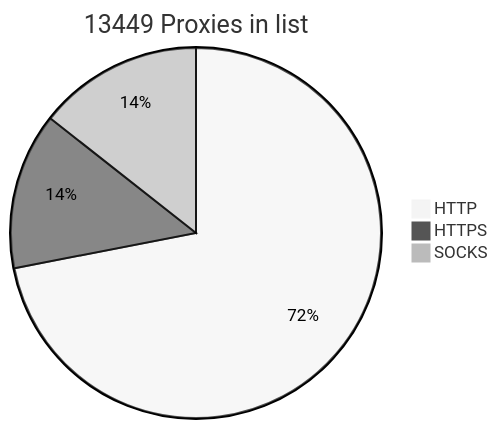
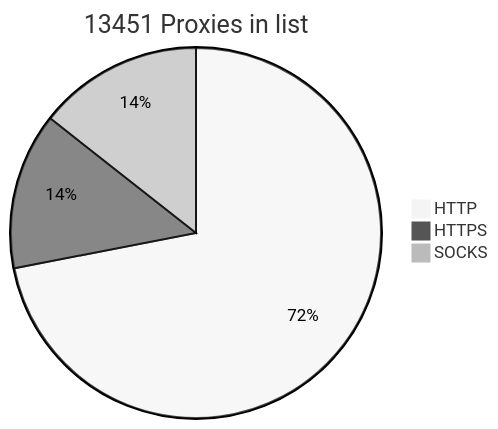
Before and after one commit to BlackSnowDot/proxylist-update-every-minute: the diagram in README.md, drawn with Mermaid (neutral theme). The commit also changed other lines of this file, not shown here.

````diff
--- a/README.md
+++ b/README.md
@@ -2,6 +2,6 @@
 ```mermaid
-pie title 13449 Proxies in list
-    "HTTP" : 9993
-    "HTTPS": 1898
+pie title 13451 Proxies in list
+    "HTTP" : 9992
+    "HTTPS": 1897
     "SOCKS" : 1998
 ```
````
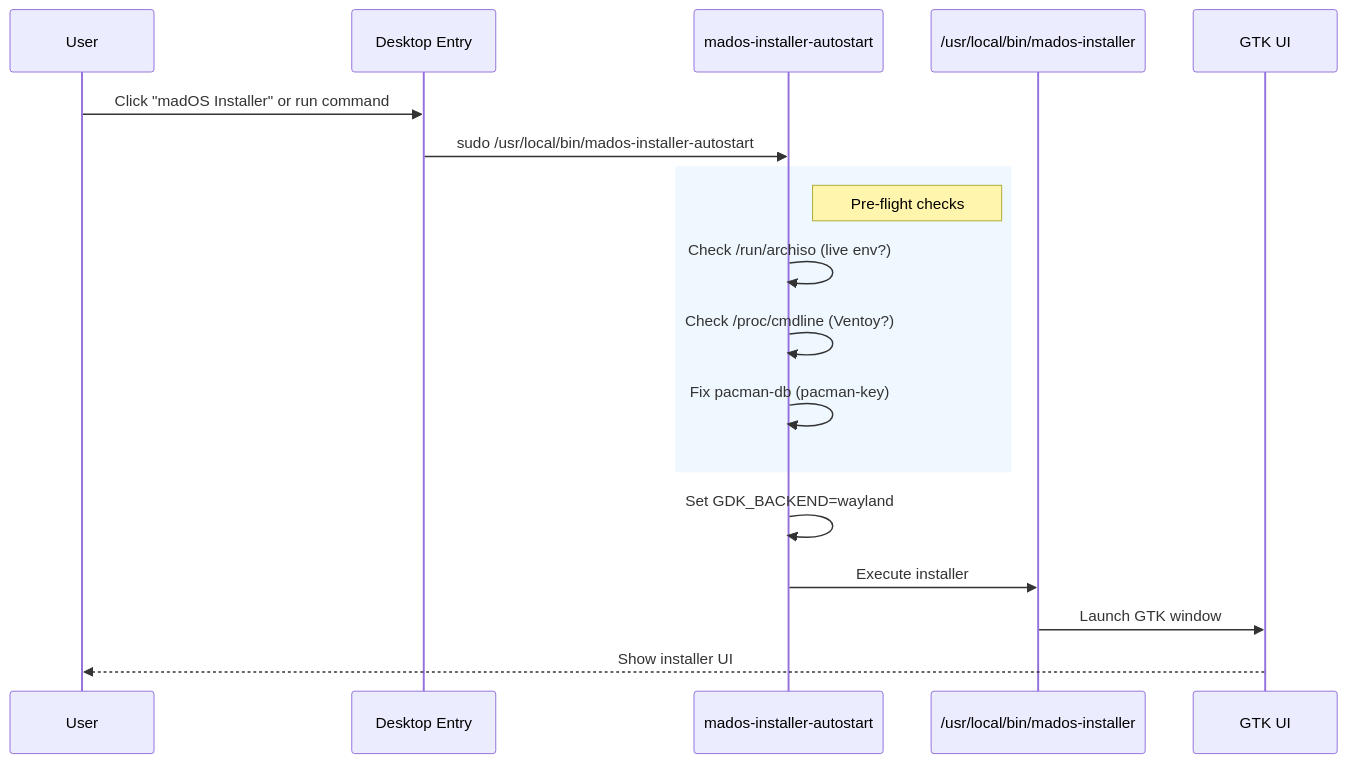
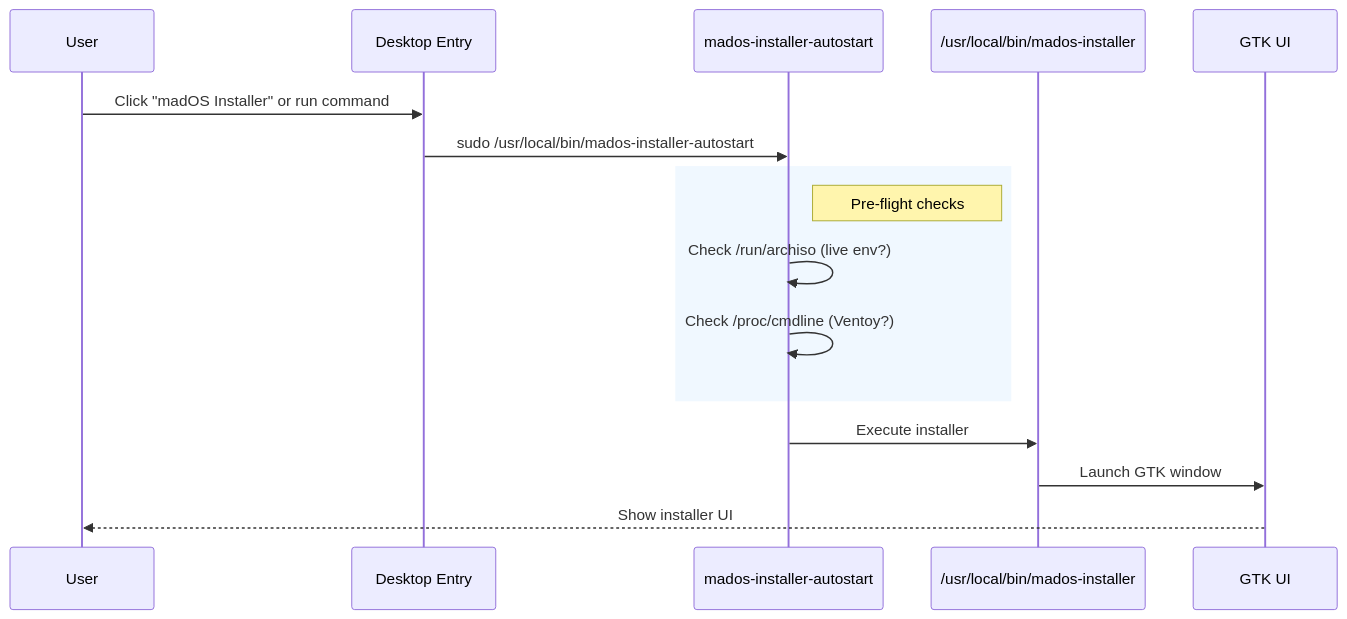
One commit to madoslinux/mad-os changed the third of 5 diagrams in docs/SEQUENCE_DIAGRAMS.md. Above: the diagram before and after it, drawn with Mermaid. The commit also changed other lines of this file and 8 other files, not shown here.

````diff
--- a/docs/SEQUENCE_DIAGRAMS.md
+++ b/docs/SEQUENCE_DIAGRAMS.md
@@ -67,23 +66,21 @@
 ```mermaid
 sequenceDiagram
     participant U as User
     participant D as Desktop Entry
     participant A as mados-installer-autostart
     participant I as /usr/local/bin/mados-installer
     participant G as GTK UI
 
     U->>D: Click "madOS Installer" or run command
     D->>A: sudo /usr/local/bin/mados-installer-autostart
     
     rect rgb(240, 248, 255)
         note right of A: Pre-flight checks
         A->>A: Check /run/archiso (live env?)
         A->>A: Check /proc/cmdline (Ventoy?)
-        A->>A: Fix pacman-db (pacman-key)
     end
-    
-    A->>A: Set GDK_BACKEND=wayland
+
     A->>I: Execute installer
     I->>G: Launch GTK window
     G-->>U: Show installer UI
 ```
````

——

* **Exercise details**: Give back, unchanged, the line containing "participant I as" and each line that comes after it in the entries above, ending with the last.

* **Task solution**:
     participant I as /usr/local/bin/mados-installer
     participant G as GTK UI
 
     U->>D: Click "madOS Installer" or run command
     D->>A: sudo /usr/local/bin/mados-installer-autostart
     
     rect rgb(240, 248, 255)
         note right of A: Pre-flight checks
         A->>A: Check /run/archiso (live env?)
         A->>A: Check /proc/cmdline (Ventoy?)
-        A->>A: Fix pacman-db (pacman-key)
     end
-    
-    A->>A: Set GDK_BACKEND=wayland
+
     A->>I: Execute installer
     I->>G: Launch GTK window
     G-->>U: Show installer UI
 ```
````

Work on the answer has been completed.